Today, children and science. The University of Houston's College of Engineering presents this series about the machines that make our civilization run, and the people whose ingenuity created them.
Yale psychologists Bloom and Weisberg assess the hurdles that young children must conquer to learn science. Children struggle to learn what's true about their world and what's not. Or course they understand certain things almost immediately -- that objects persist when they're out of sight, that things fall when they're not held. Children soon learn that people respond to emotional stimuli.
But they trip on folds in the more abstract fabric of reality. Example: form a half circle from a length of tubing, then roll a marble through it. Ask children what its path will be after it comes out the end. They're apt to tell you that it will keep moving in a circle. Aristotle would've agreed with them, but Newton eventually gave us the physical law that said the ball can only move in a straight line once it leaves the tube.
Take another conceptual hurdle -- our spherical Earth is a terrible conceptual hurdle. Do people on the other side stand on their heads? Do they fall off?
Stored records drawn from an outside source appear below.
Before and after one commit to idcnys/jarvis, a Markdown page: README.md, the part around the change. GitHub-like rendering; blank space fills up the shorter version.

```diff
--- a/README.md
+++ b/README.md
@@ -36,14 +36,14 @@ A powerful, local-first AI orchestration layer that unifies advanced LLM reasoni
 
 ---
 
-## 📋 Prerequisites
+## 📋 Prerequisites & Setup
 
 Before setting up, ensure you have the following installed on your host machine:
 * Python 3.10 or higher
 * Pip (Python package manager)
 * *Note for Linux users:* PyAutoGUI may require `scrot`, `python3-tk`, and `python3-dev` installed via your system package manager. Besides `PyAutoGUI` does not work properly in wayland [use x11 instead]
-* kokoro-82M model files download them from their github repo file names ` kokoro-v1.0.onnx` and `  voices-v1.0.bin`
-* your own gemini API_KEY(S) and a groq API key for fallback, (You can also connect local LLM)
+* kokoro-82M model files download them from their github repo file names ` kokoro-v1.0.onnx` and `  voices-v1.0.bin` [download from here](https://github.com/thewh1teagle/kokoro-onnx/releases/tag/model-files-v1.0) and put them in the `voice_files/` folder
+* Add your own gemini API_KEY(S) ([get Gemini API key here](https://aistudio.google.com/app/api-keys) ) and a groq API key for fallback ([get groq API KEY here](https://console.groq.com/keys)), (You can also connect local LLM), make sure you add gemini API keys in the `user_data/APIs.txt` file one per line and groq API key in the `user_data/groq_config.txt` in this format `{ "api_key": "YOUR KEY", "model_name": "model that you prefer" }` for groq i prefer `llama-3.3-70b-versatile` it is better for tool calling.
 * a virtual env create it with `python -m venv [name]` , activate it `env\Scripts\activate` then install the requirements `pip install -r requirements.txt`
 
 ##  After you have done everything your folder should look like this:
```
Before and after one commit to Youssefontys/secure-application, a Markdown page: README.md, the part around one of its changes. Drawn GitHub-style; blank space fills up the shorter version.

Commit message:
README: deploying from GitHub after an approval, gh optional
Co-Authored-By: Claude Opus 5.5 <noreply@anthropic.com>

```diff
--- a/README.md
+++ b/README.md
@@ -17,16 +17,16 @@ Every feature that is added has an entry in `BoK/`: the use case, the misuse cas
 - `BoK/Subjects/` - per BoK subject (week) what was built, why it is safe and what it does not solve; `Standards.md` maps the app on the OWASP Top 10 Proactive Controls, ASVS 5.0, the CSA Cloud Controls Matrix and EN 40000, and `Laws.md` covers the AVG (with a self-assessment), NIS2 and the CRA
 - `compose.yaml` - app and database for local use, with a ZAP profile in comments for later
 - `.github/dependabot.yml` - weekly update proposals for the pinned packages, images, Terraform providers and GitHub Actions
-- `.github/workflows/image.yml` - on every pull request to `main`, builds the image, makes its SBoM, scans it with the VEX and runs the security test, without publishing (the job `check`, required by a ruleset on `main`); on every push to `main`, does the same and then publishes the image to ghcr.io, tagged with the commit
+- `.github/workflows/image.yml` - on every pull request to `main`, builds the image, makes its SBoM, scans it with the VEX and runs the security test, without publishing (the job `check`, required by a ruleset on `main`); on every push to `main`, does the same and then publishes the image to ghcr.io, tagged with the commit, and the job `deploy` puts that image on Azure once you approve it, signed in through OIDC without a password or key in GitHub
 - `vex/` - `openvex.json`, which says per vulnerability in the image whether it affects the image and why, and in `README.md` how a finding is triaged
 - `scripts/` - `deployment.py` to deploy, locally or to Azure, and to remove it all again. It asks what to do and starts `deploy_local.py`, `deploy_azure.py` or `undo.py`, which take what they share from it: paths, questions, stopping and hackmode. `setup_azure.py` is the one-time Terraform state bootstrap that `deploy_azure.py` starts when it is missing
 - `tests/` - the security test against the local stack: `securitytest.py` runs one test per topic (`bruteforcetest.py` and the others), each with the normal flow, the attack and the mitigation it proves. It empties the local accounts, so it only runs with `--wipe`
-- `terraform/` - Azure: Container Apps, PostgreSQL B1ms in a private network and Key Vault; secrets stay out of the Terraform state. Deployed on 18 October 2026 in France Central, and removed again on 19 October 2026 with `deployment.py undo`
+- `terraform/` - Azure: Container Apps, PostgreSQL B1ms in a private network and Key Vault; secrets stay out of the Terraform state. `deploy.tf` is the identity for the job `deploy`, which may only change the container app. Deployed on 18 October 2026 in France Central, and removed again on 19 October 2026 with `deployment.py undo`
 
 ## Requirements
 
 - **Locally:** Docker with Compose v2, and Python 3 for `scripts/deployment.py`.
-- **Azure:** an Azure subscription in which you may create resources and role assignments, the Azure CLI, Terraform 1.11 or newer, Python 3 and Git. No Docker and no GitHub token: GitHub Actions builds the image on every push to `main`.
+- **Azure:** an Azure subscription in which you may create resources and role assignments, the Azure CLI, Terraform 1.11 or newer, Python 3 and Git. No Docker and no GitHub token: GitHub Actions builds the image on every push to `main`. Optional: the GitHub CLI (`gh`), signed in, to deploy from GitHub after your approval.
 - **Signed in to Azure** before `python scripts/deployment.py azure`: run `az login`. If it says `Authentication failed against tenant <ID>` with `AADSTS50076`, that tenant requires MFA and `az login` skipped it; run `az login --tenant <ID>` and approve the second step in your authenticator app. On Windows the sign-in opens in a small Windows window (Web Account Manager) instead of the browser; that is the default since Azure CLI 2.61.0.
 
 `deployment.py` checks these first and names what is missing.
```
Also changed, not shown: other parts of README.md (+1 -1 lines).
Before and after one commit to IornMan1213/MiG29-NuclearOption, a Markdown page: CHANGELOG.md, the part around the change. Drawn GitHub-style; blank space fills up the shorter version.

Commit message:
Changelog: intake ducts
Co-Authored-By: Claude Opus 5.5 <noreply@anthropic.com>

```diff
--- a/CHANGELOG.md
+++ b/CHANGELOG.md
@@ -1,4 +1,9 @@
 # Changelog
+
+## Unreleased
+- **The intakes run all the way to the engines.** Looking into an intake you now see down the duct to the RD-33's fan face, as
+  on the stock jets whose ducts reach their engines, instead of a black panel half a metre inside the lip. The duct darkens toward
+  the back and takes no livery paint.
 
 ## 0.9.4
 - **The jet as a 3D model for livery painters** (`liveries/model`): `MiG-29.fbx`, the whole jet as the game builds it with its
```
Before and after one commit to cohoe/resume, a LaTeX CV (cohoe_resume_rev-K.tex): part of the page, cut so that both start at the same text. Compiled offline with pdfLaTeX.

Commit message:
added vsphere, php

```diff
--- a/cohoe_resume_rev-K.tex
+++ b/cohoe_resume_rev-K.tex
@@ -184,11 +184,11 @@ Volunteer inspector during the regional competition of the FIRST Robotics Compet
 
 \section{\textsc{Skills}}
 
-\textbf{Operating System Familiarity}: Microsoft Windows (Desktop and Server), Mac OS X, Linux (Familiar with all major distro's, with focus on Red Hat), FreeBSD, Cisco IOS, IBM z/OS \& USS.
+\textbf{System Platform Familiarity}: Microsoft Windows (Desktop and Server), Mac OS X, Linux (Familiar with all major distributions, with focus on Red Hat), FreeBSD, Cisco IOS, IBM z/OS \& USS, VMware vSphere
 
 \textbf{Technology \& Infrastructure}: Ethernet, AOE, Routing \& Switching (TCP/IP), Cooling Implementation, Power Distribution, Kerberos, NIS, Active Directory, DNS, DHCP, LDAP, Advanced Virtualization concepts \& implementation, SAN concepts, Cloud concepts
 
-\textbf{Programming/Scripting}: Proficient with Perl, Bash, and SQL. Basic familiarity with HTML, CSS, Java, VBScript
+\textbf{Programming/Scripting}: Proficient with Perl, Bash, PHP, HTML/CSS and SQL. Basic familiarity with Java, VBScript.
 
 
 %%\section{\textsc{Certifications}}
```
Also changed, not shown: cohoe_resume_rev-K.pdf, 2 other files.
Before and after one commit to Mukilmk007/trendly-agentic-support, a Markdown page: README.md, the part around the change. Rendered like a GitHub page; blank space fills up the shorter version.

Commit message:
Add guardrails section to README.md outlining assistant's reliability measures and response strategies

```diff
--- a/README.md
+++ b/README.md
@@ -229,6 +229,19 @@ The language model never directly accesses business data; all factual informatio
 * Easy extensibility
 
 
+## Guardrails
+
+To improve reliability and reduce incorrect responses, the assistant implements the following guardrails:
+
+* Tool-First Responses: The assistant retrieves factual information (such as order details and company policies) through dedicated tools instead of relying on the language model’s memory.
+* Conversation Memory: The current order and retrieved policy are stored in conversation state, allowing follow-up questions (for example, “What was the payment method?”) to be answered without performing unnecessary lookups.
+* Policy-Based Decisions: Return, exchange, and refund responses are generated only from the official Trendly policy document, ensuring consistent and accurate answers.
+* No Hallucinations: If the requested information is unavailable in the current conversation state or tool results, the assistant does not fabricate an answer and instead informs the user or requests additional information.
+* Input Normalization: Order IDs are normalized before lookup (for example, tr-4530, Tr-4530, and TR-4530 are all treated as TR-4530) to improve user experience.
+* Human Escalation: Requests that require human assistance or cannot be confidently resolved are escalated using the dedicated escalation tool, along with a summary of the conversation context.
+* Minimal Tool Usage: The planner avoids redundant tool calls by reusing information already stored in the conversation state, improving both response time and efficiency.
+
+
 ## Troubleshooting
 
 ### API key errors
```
As I read, my early childhood questions resurface. And I realize how many ideas we struggled to accept, then simply absorbed into our subconscious. We forget how many obvious truths we had to unlearn.
For a child, consciousness is independent of the brain and body in which it arises. That leads to confusion. It can also lead to the notion of a soul, a self that's independent of the body.
The soul is as intuitively satisfying as a flat earth. Well, mathematically speaking the Earth really is locally flat. Nor does science have means for denying a soul. But to deal with physical reality, we must get beyond obviousness. We need to grapple with Earth's geometry as well as with the mechanics of mind and body.
The same's true of our origins: children leap to the obvious notion that animals and humans were created in their final finished form in an instant. Here again, we must work to face the complex mechanics of biology and evolution. Once we do, the process can well become more, rather than less, miraculous. But the hurdle must be met and overcome.
The authors also watch children dealing with scientific facts in a world that sends mixed messages. One would never speak of a belief in gravity; gravity is simply the way things are. Nor would one speak of believing in a round Earth. Once digested, a round Earth is a simple fact of life. But many grownups are still stuck on their childhood view of the Creation. So children learn to see evolution as a belief instead of as a well-grounded scientific fact.
The article mentions a child's bent toward teleology -- explaining things in terms of purpose rather than cause and effect. Asked to explain clouds, a child might say they exist to make rain. Scientific literacy can follow only when that child learns to trace evaporation and condensation. It can follow only when she learns to trust the scientific process that reveals workings of the brain, of evolution, or of our lovely round planet's gravitational field.
I'm John Lienhard, at the University of Houston, where we're interested in the way inventive minds work.
P. Bloom and D. Skolnick Weisberg, Childhood Origins of Adult Resistance to Science. Science, Vol. 316, 18 May, 2007, pp. 996-997.
Images above from 19th century magazines; below, from A. F. Collins, The Boy Scientist (Boston: Lothrop , Lee, & Shepard Co. 1925)
Teaching a youngster about gravity and the round Earth